=== DATA TO EXAMINE ===

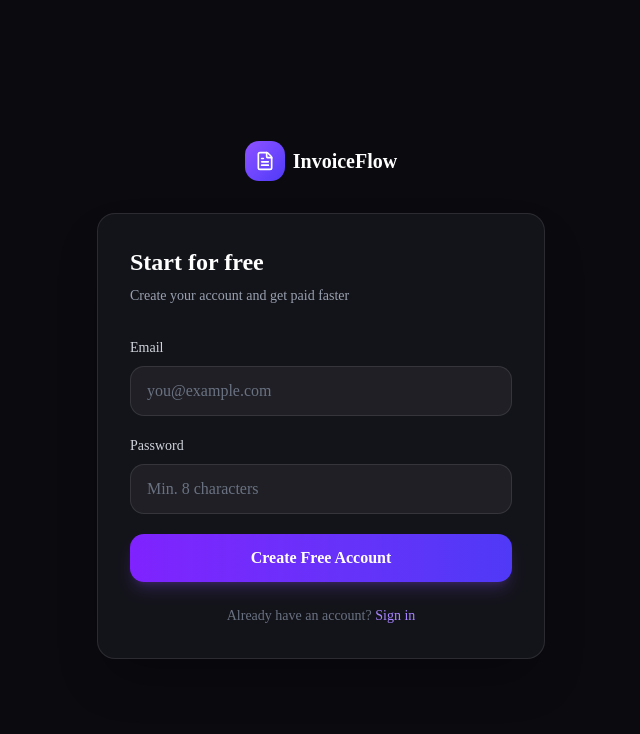
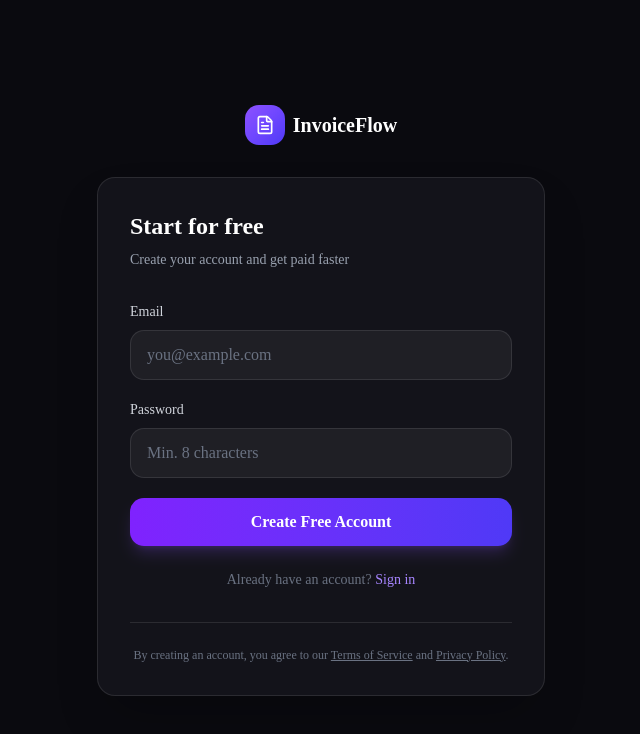
Before and after one commit to tawfikyassine/project_freelancer_invoice_tracker, a Next.js app: page /signup in a window 1280 px wide. Shown: the top 734 px of the page, without its empty margins (319-959 px from the left). Built offline with nearby package versions, Linux system fonts and the light colour scheme.

Commit message:
feat(auth): improve UX with inline errors, loading states, and legal links

```diff
--- a/app/(auth)/actions.ts
+++ b/app/(auth)/actions.ts
@@ -4,7 +4,7 @@ import { revalidatePath } from 'next/cache'
 import { redirect } from 'next/navigation'
 import { createClient } from '@/utils/supabase/server'
 
-export async function login(formData: FormData) {
+export async function login(prevState: any, formData: FormData) {
   const supabase = await createClient()
 
   const data = {
@@ -15,14 +15,14 @@ export async function login(formData: FormData) {
   const { error } = await supabase.auth.signInWithPassword(data)
 
   if (error) {
-    redirect(`/login?error=${encodeURIComponent(error.message)}`)
+    return { error: error.message }
   }
 
   revalidatePath('/', 'layout')
   redirect('/dashboard')
 }
 
-export async function signup(formData: FormData) {
+export async function signup(prevState: any, formData: FormData) {
   const supabase = await createClient()
 
   const data = {
@@ -33,7 +33,7 @@ export async function signup(formData: FormData) {
   const { error } = await supabase.auth.signUp(data)
 
   if (error) {
-    redirect(`/signup?error=${encodeURIComponent(error.message)}`)
+    return { error: error.message }
   }
 
   revalidatePath('/', 'layout')
--- a/app/(auth)/login/page.tsx
+++ b/app/(auth)/login/page.tsx
@@ -1,18 +1,12 @@
+'use client'
+
 import Link from 'next/link'
 import { login } from '../actions'
-import { FileText } from 'lucide-react'
+import { FileText, Loader2, AlertCircle } from 'lucide-react'
+import { useActionState } from 'react'
 
-interface SearchParams {
-  error?: string
-}
-
-export default async function LoginPage({
-  searchParams,
-}: {
-  searchParams: Promise<SearchParams>
-}) {
-  const params = await searchParams
-  const error = params.error
+export default function LoginPage() {
+  const [state, formAction, isPending] = useActionState(login, null)
 
   return (
     <div className="min-h-screen bg-[#0a0a0f] flex items-center justify-center px-4">
@@ -30,13 +24,14 @@ export default async function LoginPage({
           <h1 className="text-2xl font-bold text-white mb-2">Welcome back</h1>
           <p className="text-gray-400 text-sm mb-8">Sign in to manage your invoices</p>
 
-          {error && (
-            <div className="bg-red-900/30 border border-red-500/30 text-red-400 rounded-xl px-4 py-3 text-sm mb-6">
-              {decodeURIComponent(error)}
+          {state?.error && (
+            <div className="bg-red-900/30 border border-red-500/30 text-red-400 rounded-xl px-4 py-3 text-sm mb-6 flex items-start gap-3">
+              <AlertCircle className="w-5 h-5 shrink-0 mt-0.5" />
+              <span>{state.error}</span>
             </div>
           )}
 
-          <form action={login} className="space-y-5">
+          <form action={formAction} className="space-y-5">
             <div>
               <label htmlFor="email" className="block text-sm font-medium text-gray-300 mb-2">
                 Email
@@ -69,9 +64,17 @@ export default async function LoginPage({
 
             <button
               type="submit"
-              className="w-full bg-gradient-to-r from-violet-600 to-indigo-600 hover:from-violet-500 hover:to-indigo-500 text-white font-semibold py-3 rounded-xl transition-all duration-200 shadow-lg shadow-violet-500/20 hover:shadow-violet-500/30"
+              disabled={isPending}
+              className="w-full flex items-center justify-center gap-2 bg-gradient-to-r from-violet-600 to-indigo-600 hover:from-violet-500 hover:to-indigo-500 text-white font-semibold py-3 rounded-xl transition-all duration-200 shadow-lg shadow-violet-500/20 hover:shadow-violet-500/30 disabled:opacity-70 disabled:cursor-not-allowed"
             >
-              Sign In
+              {isPending ? (
+                <>
+                  <Loader2 className="w-5 h-5 animate-spin" />
+                  Signing In...
+                </>
+              ) : (
+                'Sign In'
+              )}
             </button>
           </form>
 
@@ -81,6 +84,19 @@ export default async function LoginPage({
               Sign up free
             </Link>
           </p>
+
+          <div className="mt-8 pt-6 border-t border-white/10 text-center">
+            <p className="text-xs text-gray-500">
+              By signing in, you agree to our{' '}
+              <Link href="#" className="underline hover:text-gray-300 transition-colors">
+                Terms of Service
+              </Link>
+              {' '}and{' '}
+              <Link href="#" className="underline hover:text-gray-300 transition-colors">
+                Privacy Policy
+              </Link>.
+            </p>
+          </div>
         </div>
       </div>
     </div>
--- a/app/(auth)/signup/page.tsx
+++ b/app/(auth)/signup/page.tsx
@@ -1,18 +1,12 @@
+'use client'
+
 import Link from 'next/link'
 import { signup } from '../actions'
-import { FileText } from 'lucide-react'
+import { FileText, Loader2, AlertCircle } from 'lucide-react'
+import { useActionState } from 'react'
 
-interface SearchParams {
-  error?: string
-}
-
-export default async function SignupPage({
-  searchParams,
-}: {
-  searchParams: Promise<SearchParams>
-}) {
-  const params = await searchParams
-  const error = params.error
+export default function SignupPage() {
+  const [state, formAction, isPending] = useActionState(signup, null)
 
   return (
     <div className="min-h-screen bg-[#0a0a0f] flex items-center justify-center px-4">
@@ -30,13 +24,14 @@ export default async function SignupPage({
           <h1 className="text-2xl font-bold text-white mb-2">Start for free</h1>
           <p className="text-gray-400 text-sm mb-8">Create your account and get paid faster</p>
 
-          {error && (
-            <div className="bg-red-900/30 border border-red-500/30 text-red-400 rounded-xl px-4 py-3 text-sm mb-6">
-              {decodeURIComponent(error)}
+          {state?.error && (
+            <div className="bg-red-900/30 border border-red-500/30 text-red-400 rounded-xl px-4 py-3 text-sm mb-6 flex items-start gap-3">
+              <AlertCircle className="w-5 h-5 shrink-0 mt-0.5" />
+              <span>{state.error}</span>
             </div>
           )}
 
-          <form action={signup} className="space-y-5">
+          <form action={formAction} className="space-y-5">
             <div>
               <label htmlFor="email" className="block text-sm font-medium text-gray-300 mb-2">
                 Email
@@ -70,9 +65,17 @@ export default async function SignupPage({
 
             <button
               type="submit"
-              className="w-full bg-gradient-to-r from-violet-600 to-indigo-600 hover:from-violet-500 hover:to-indigo-500 text-white font-semibold py-3 rounded-xl transition-all duration-200 shadow-lg shadow-violet-500/20 hover:shadow-violet-500/30"
+              disabled={isPending}
+              className="w-full flex items-center justify-center gap-2 bg-gradient-to-r from-violet-600 to-indigo-600 hover:from-violet-500 hover:to-indigo-500 text-white font-semibold py-3 rounded-xl transition-all duration-200 shadow-lg shadow-violet-500/20 hover:shadow-violet-500/30 disabled:opacity-70 disabled:cursor-not-allowed"
             >
-              Create Free Account
+              {isPending ? (
+                <>
+                  <Loader2 className="w-5 h-5 animate-spin" />
+                  Creating Account...
+                </>
+              ) : (
+                'Create Free Account'
+              )}
             </button>
           </form>
 
@@ -82,6 +85,19 @@ export default async function SignupPage({
               Sign in
             </Link>
           </p>
+
+          <div className="mt-8 pt-6 border-t border-white/10 text-center">
+            <p className="text-xs text-gray-500">
+              By creating an account, you agree to our{' '}
+              <Link href="#" className="underline hover:text-gray-300 transition-colors">
+                Terms of Service
+              </Link>
+              {' '}and{' '}
+              <Link href="#" className="underline hover:text-gray-300 transition-colors">
+                Privacy Policy
+              </Link>.
+            </p>
+          </div>
         </div>
       </div>
     </div>
```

===

* DESCRIPTION OF THE TASK *
Repeat every record above exactly, except the pictures.

* WRITTEN RESPONSE *
Before and after one commit to tawfikyassine/project_freelancer_invoice_tracker, a Next.js app: page /signup in a window 1280 px wide. Shown: the top 734 px of the page, without its empty margins (319-959 px from the left). Built offline with nearby package versions, Linux system fonts and the light colour scheme.

Commit message:
feat(auth): improve UX with inline errors, loading states, and legal links

```diff
--- a/app/(auth)/actions.ts
+++ b/app/(auth)/actions.ts
@@ -4,7 +4,7 @@ import { revalidatePath } from 'next/cache'
 import { redirect } from 'next/navigation'
 import { createClient } from '@/utils/supabase/server'
 
-export async function login(formData: FormData) {
+export async function login(prevState: any, formData: FormData) {
   const supabase = await createClient()
 
   const data = {
@@ -15,14 +15,14 @@ export async function login(formData: FormData) {
   const { error } = await supabase.auth.signInWithPassword(data)
 
   if (error) {
-    redirect(`/login?error=${encodeURIComponent(error.message)}`)
+    return { error: error.message }
   }
 
   revalidatePath('/', 'layout')
   redirect('/dashboard')
 }
 
-export async function signup(formData: FormData) {
+export async function signup(prevState: any, formData: FormData) {
   const supabase = await createClient()
 
   const data = {
@@ -33,7 +33,7 @@ export async function signup(formData: FormData) {
   const { error } = await supabase.auth.signUp(data)
 
   if (error) {
-    redirect(`/signup?error=${encodeURIComponent(error.message)}`)
+    return { error: error.message }
   }
 
   revalidatePath('/', 'layout')
--- a/app/(auth)/login/page.tsx
+++ b/app/(auth)/login/page.tsx
@@ -1,18 +1,12 @@
+'use client'
+
 import Link from 'next/link'
 import { login } from '../actions'
-import { FileText } from 'lucide-react'
+import { FileText, Loader2, AlertCircle } from 'lucide-react'
+import { useActionState } from 'react'
 
-interface SearchParams {
-  error?: string
-}
-
-export default async function LoginPage({
-  searchParams,
-}: {
-  searchParams: Promise<SearchParams>
-}) {
-  const params = await searchParams
-  const error = params.error
+export default function LoginPage() {
+  const [state, formAction, isPending] = useActionState(login, null)
 
   return (
     <div className="min-h-screen bg-[#0a0a0f] flex items-center justify-center px-4">
@@ -30,13 +24,14 @@ export default async function LoginPage({
           <h1 className="text-2xl font-bold text-white mb-2">Welcome back</h1>
           <p className="text-gray-400 text-sm mb-8">Sign in to manage your invoices</p>
 
-          {error && (
-            <div className="bg-red-900/30 border border-red-500/30 text-red-400 rounded-xl px-4 py-3 text-sm mb-6">
-              {decodeURIComponent(error)}
+          {state?.error && (
+            <div className="bg-red-900/30 border border-red-500/30 text-red-400 rounded-xl px-4 py-3 text-sm mb-6 flex items-start gap-3">
+              <AlertCircle className="w-5 h-5 shrink-0 mt-0.5" />
+              <span>{state.error}</span>
             </div>
           )}
 
-          <form action={login} className="space-y-5">
+          <form action={formAction} className="space-y-5">
             <div>
               <label htmlFor="email" className="block text-sm font-medium text-gray-300 mb-2">
                 Email
@@ -69,9 +64,17 @@ export default async function LoginPage({
 
             <button
               type="submit"
-              className="w-full bg-gradient-to-r from-violet-600 to-indigo-600 hover:from-violet-500 hover:to-indigo-500 text-white font-semibold py-3 rounded-xl transition-all duration-200 shadow-lg shadow-violet-500/20 hover:shadow-violet-500/30"
+              disabled={isPending}
+              className="w-full flex items-center justify-center gap-2 bg-gradient-to-r from-violet-600 to-indigo-600 hover:from-violet-500 hover:to-indigo-500 text-white font-semibold py-3 rounded-xl transition-all duration-200 shadow-lg shadow-violet-500/20 hover:shadow-violet-500/30 disabled:opacity-70 disabled:cursor-not-allowed"
             >
-              Sign In
+              {isPending ? (
+                <>
+                  <Loader2 className="w-5 h-5 animate-spin" />
+                  Signing In...
+                </>
+              ) : (
+                'Sign In'
+              )}
             </button>
           </form>
 
@@ -81,6 +84,19 @@ export default async function LoginPage({
               Sign up free
             </Link>
           </p>
+
+          <div className="mt-8 pt-6 border-t border-white/10 text-center">
+            <p className="text-xs text-gray-500">
+              By signing in, you agree to our{' '}
+              <Link href="#" className="underline hover:text-gray-300 transition-colors">
+                Terms of Service
+              </Link>
+              {' '}and{' '}
+              <Link href="#" className="underline hover:text-gray-300 transition-colors">
+                Privacy Policy
+              </Link>.
+            </p>
+          </div>
         </div>
       </div>
     </div>
--- a/app/(auth)/signup/page.tsx
+++ b/app/(auth)/signup/page.tsx
@@ -1,18 +1,12 @@
+'use client'
+
 import Link from 'next/link'
 import { signup } from '../actions'
-import { FileText } from 'lucide-react'
+import { FileText, Loader2, AlertCircle } from 'lucide-react'
+import { useActionState } from 'react'
 
-interface SearchParams {
-  error?: string
-}
-
-export default async function SignupPage({
-  searchParams,
-}: {
-  searchParams: Promise<SearchParams>
-}) {
-  const params = await searchParams
-  const error = params.error
+export default function SignupPage() {
+  const [state, formAction, isPending] = useActionState(signup, null)
 
   return (
     <div className="min-h-screen bg-[#0a0a0f] flex items-center justify-center px-4">
@@ -30,13 +24,14 @@ export default async function SignupPage({
           <h1 className="text-2xl font-bold text-white mb-2">Start for free</h1>
           <p className="text-gray-400 text-sm mb-8">Create your account and get paid faster</p>
 
-          {error && (
-            <div className="bg-red-900/30 border border-red-500/30 text-red-400 rounded-xl px-4 py-3 text-sm mb-6">
-              {decodeURIComponent(error)}
+          {state?.error && (
+            <div className="bg-red-900/30 border border-red-500/30 text-red-400 rounded-xl px-4 py-3 text-sm mb-6 flex items-start gap-3">
+              <AlertCircle className="w-5 h-5 shrink-0 mt-0.5" />
+              <span>{state.error}</span>
             </div>
           )}
 
-          <form action={signup} className="space-y-5">
+          <form action={formAction} className="space-y-5">
             <div>
               <label htmlFor="email" className="block text-sm font-medium text-gray-300 mb-2">
                 Email
@@ -70,9 +65,17 @@ export default async function SignupPage({
 
             <button
               type="submit"
-              className="w-full bg-gradient-to-r from-violet-600 to-indigo-600 hover:from-violet-500 hover:to-indigo-500 text-white font-semibold py-3 rounded-xl transition-all duration-200 shadow-lg shadow-violet-500/20 hover:shadow-violet-500/30"
+              disabled={isPending}
+              className="w-full flex items-center justify-center gap-2 bg-gradient-to-r from-violet-600 to-indigo-600 hover:from-violet-500 hover:to-indigo-500 text-white font-semibold py-3 rounded-xl transition-all duration-200 shadow-lg shadow-violet-500/20 hover:shadow-violet-500/30 disabled:opacity-70 disabled:cursor-not-allowed"
             >
-              Create Free Account
+              {isPending ? (
+                <>
+                  <Loader2 className="w-5 h-5 animate-spin" />
+                  Creating Account...
+                </>
+              ) : (
+                'Create Free Account'
+              )}
             </button>
           </form>
 
@@ -82,6 +85,19 @@ export default async function SignupPage({
               Sign in
             </Link>
           </p>
+
+          <div className="mt-8 pt-6 border-t border-white/10 text-center">
+            <p className="text-xs text-gray-500">
+              By creating an account, you agree to our{' '}
+              <Link href="#" className="underline hover:text-gray-300 transition-colors">
+                Terms of Service
+              </Link>
+              {' '}and{' '}
+              <Link href="#" className="underline hover:text-gray-300 transition-colors">
+                Privacy Policy
+              </Link>.
+            </p>
+          </div>
         </div>
       </div>
     </div>
```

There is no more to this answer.